Partager l'article ! LES BOUTIQUES APPLE : LES BEATLES ET LA MODE: ...
•John: Anyway, Yoko came up with the idea of giving all the Apple stuff away (McCabe/Schonfeld p. 106. For the Record).
•Paul on the closing of the boutique: "Our main business is entertainment, communication. Apple is mainly concerned with fun, not frocks. We want to devout all our energies to records, films, and our electronic adventures. We had to refocus".
•All of The Beatles left with some of the best clothes[from the boutique's free giveaway], except for Ringo Starr, who told Rolling Stone magazine that he couldn't find anything in his size (Granados, S. Those Were the Days. p. 48).
•Paul: "Originally, the shops were intended to be something else, but they became like all the boutiques in London. They just weren't our thingy. The staff will get three weeks pay but if they wish they'll be absorbed into the rest of Apple. Everyone will be taken care of".
•Paul said that Apple tailoring isn't closing down and they are leaving their investment because "we have a moral and personal obligation to our partner, John Crittle, who is now in sole control".

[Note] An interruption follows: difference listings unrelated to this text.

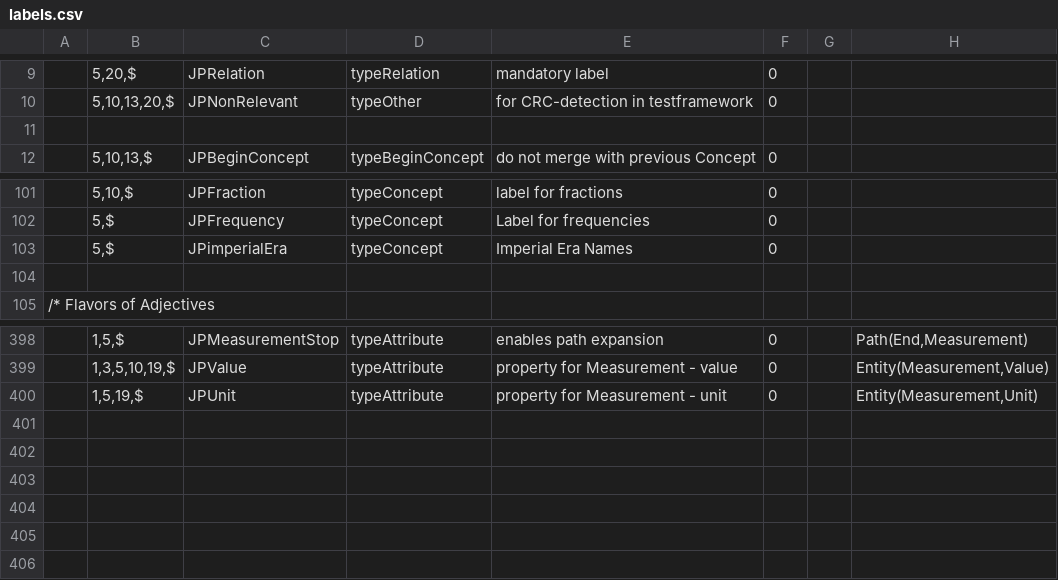
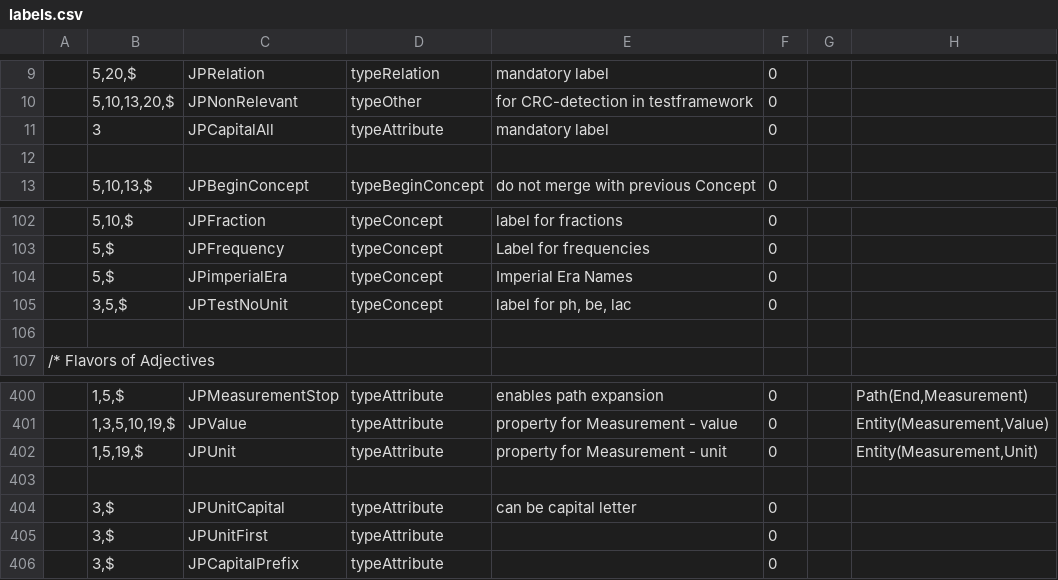
Before and after one commit to intersystems/iknow, a CSV file: language_models/ja/labels.csv, drawn as a sheet; only a part is shown, gaps mark what is left out; the diff names each change by its address in the sheet, - before the commit and + after, or states it on an @@ line.

Commit message:
Update the Japanese language model. It contains significant improvements in Measurement detection that closes #170, as well as some updates to Frequency detection. This commit includes an update of the reference output.

```diff
--- a/language_models/ja/labels.csv
+++ b/language_models/ja/labels.csv
+row 11:  | 3 | JPCapitalAll | typeAttribute | mandatory label | 0
+row 105:  | 3,5,$ | JPTestNoUnit | typeConcept | label for ph, be, lac | 0
+row 403: (empty)
+row 404:  | 3,$ | JPUnitCapital | typeAttribute | can be capital letter | 0
+row 405:  | 3,$ | JPUnitFirst | typeAttribute |  | 0
+row 406:  | 3,$ | JPCapitalPrefix | typeAttribute |  | 0
```
Also changed, not shown: 14 other files.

•Apple Boutique Press Release (Paul): "We decided to close down our Baker street shop yesterday and instead of putting up a sign saying 'Business Will Be Resumed as Soon as Possible' and then auction off the goods, we decided to give them away. The shops were doing fine and making a nice profit on turnover. So far the biggest loss is in giving things away. But we did that deliberately. We came into the shops by the tradesman's entrance but we're leaving by the front door".
•To their credit, The Fool were undeniably creative, even if they were expensive; at one point going on a ten-day shopping expedition in Morocco for items for Apple (Flippo, p. 250).
•Harold TIllman was a designer who made a see-through chiffon tuxedo. It seemed fashionable in the summer of 1967 but not so the following winter. Most were never sold. (Granados, M. Those Were the Days. p. 22).
•To compliment the Apple Boutique, Apple Retail set up a second operation called Apple Tailoring (Civil and Theatrical) in a shop at 161 King's Road. Established on 2 February 1968 and officially opened on 23 May. The shop was a partnership with John Crittle, the highly respected designer, who was a director of the enterprise along with Apple's Neil Aspinall and Apple accountant Stephen Maltz (Granados, M. Those Were the Days. p. 23).
•The £10,000 in merchandise that was given away by the boutique was still subject to purchase tax laws by the Inland Revenue Service.
•The Boutique paid The Fool £100,000 for the store- front design and displays.
•In seven months the Boutique lost a reported £200,000 ($2.5 million in '99).
•On July 30 '68 the cashiers at Apple Boutique began to inform customers that they would not be charged for the merchandise they select. The Boutique also gave away merchandise to the public on July 31 before closing (Schultheiss 215).
The full name of Apple's second boutique store was Apple Tailoring (Civil and Theatrical). It was situated at 161 King's Road, and was run by 25-year-old Australian designer John Crittle.
The premises were shared with another clothing company, Dandy Fashions (sometimes spelt Dandie), which had opened in 1966. Apple Corps' Neil Aspinall and company accountant Stephen Maltz became directors of Dandy as part of its transformation into Apple Tailoring.
The basement also housed a hairdressing salon financed by Apple and run by Leslie Cavendish, The Beatles' hair stylist.
Apple Tailoring lasted longer than the Baker Street boutique, but it too closed in 1968. The Beatles decided to withdraw from high street commerce and gave the business and all stock to Crittle.
Three days after their relationship began, John Lennon and Yoko Ono appeared in public for the first time, for the lunchtime launch party and press conference for Apple Tailoring (Civil and Theatrical), the second boutique from Apple Corps.
After the party Lennon and Ono walked the short distance to the new Apple Tailoring shop, at 161 King's Road, for the benefit of photographers. The boutique opened the following day.